I am home in Eastern Norway for summer holidays. Wonderful, after the muggy Roman August heat, to be here with endless stretches of cool green nature and silence. I do love Italy, but I really miss Norwegian nature and all the space. It goes on and on and on, and it is so quiet here! Of course, it was 6C this morning, and a high of 12C, so it is a bit chilly. Perfect for being outdoors though, so we walked up the hill to the woods.
Here, we went for a walk in the “lysløype“, a path through the woods that is illuminated in the winter for skiing, so people can ski after work. In the summer, it is very nice for walking and a spot of berry picking. Also, for collecting mushrooms, IF we had the vaguest idea which ones were edible…..

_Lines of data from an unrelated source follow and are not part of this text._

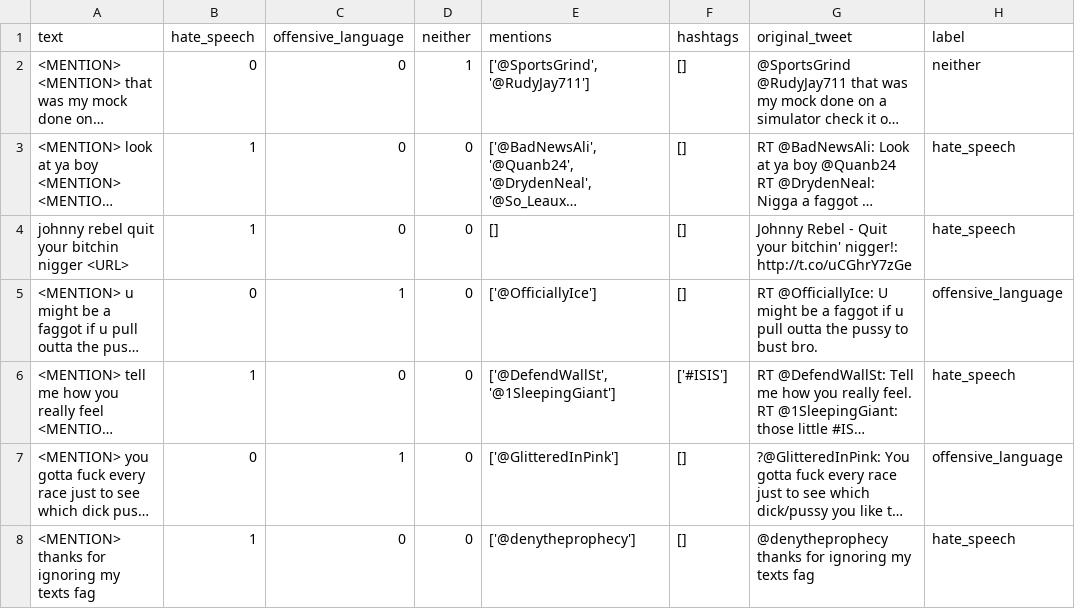
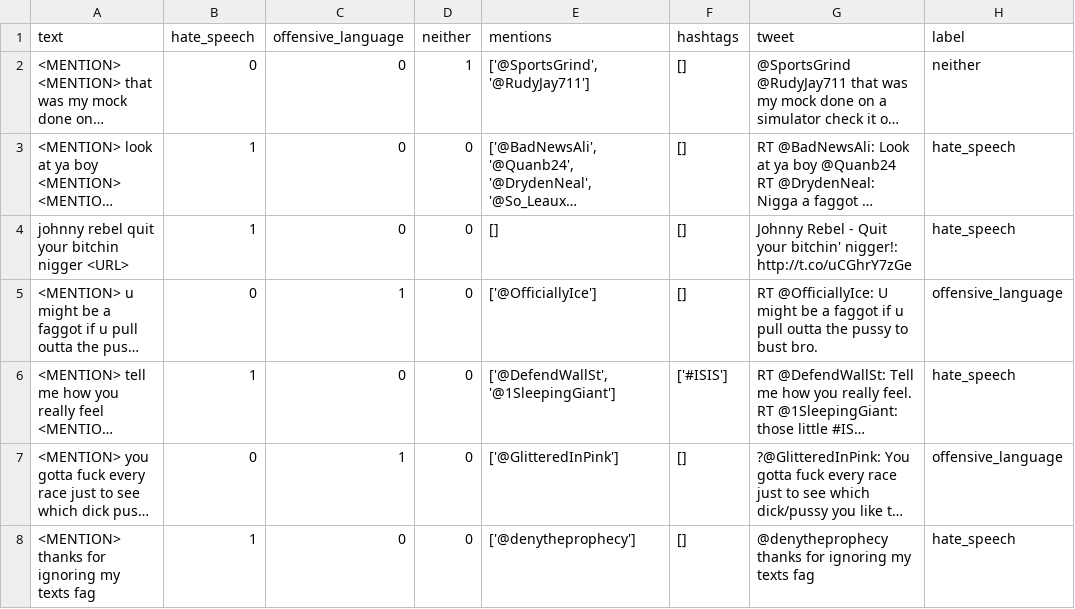
Before and after one commit to qinlans/11-830-Final-Project, a CSV file: data/davidson/debug.csv, drawn as a sheet; only a part is shown; long unchanged cells end in …; the diff names each change by its address in the sheet, - before the commit and + after, or states it on an @@ line.

```diff
--- a/data/davidson/debug.csv
+++ b/data/davidson/debug.csv
-G1: original_tweet
+G1: tweet
```
Also changed, not shown: 1 other file.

….. Which we do not, so we left the mushrooms where they were. It has been quite rainy, so there are mushrooms springing up all over.
Down to business: with more family in to visit, we needed blueberries for dessert. You might remember this contraption from my blueberry picking last year? It is a berry picker, very handy. Older models were made in wood or metal, but this is my mothers’s modern plastic one for picking wild berries. These are wild blueberries, Vaccinium myrtillus which are technically bilberries in English, but blueberries to us. Quite low growing shrubs. Using the blueberry picker, you comb through from below the plant toward you.

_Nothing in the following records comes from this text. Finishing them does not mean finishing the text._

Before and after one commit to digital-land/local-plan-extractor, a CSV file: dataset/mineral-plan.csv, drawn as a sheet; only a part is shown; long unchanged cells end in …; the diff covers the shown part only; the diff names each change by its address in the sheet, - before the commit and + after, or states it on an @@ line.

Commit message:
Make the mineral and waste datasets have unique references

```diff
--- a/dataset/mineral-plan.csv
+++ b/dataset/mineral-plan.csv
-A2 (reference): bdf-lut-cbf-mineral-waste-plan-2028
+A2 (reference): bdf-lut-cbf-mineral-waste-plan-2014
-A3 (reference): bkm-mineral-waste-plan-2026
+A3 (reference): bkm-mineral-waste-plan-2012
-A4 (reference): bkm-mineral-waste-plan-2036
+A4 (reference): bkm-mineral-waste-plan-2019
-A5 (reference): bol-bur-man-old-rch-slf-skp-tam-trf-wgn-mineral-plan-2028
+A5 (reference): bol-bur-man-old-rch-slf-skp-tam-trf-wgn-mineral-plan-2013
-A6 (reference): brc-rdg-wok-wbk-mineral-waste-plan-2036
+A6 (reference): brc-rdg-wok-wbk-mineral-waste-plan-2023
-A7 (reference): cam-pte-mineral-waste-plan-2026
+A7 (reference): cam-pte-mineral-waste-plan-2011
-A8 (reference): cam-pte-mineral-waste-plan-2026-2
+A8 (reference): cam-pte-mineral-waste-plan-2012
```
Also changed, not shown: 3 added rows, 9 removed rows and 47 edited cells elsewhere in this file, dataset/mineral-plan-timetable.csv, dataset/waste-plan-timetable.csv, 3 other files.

The berries are caught in the tines and come off, the leaves pull through unharmed, and the berries collect in the base of the berry picker (bærplukker: see, Norwegian is not a difficult language!)
More mushrooms, which I have no idea what are, but they do have lovely colours!
Not bad, for a brief spell of picking, between my mother and me. The red ones are tyttebær (lingonberries, Vaccinium vitis-idaea), which we also found. Apparently there are lots near the family cabin, so there will be a daytrip there soon for some serious picking.
So, you have your small bucket of blåbær og tyttebær (blueberries and lingonberries), and now it is time to sort and clean them, which you do with a tray like this. Shake it, and small leaves and twigs fall through. Pick out the lingonberries, and voila! You have berries ready for jam or dessert, like this.
The lingonberries are very tart, but are great as a freshly made jam served with meat at dinner. They are quite robust, so I will pick some more to take back to Rome. IKEA there has lingonberry jam, but that is quite sweet and this is so much better.
It is really nice to be home in Norway for some days: family, friends, Norwegian newspapers on paper and not just online, lots of good wholewheat bread and decent boiled potatoes, cool crisp weather and fresh plums just ripening on the tree. Not to mention the endless cups of filter coffee, and offers of cakes or waffles. That is the mainstay of my English husband’s spoken Norwegian, which I call his survival Norwegian. That much he has learned is essential, as we get through a lot of coffee visits while on holidays here. Relatives will smile and offer “Mer kaffe? Mer kake?” (More coffee? More cake?) several times, as that is polite. After a couple cups and a big slab of fresh apple cake, he will smile back and say “Nei takk” (No thank-you)…… unless perhaps they are serving fresh blueberries with vanilla sauce. That is such a taste of summer!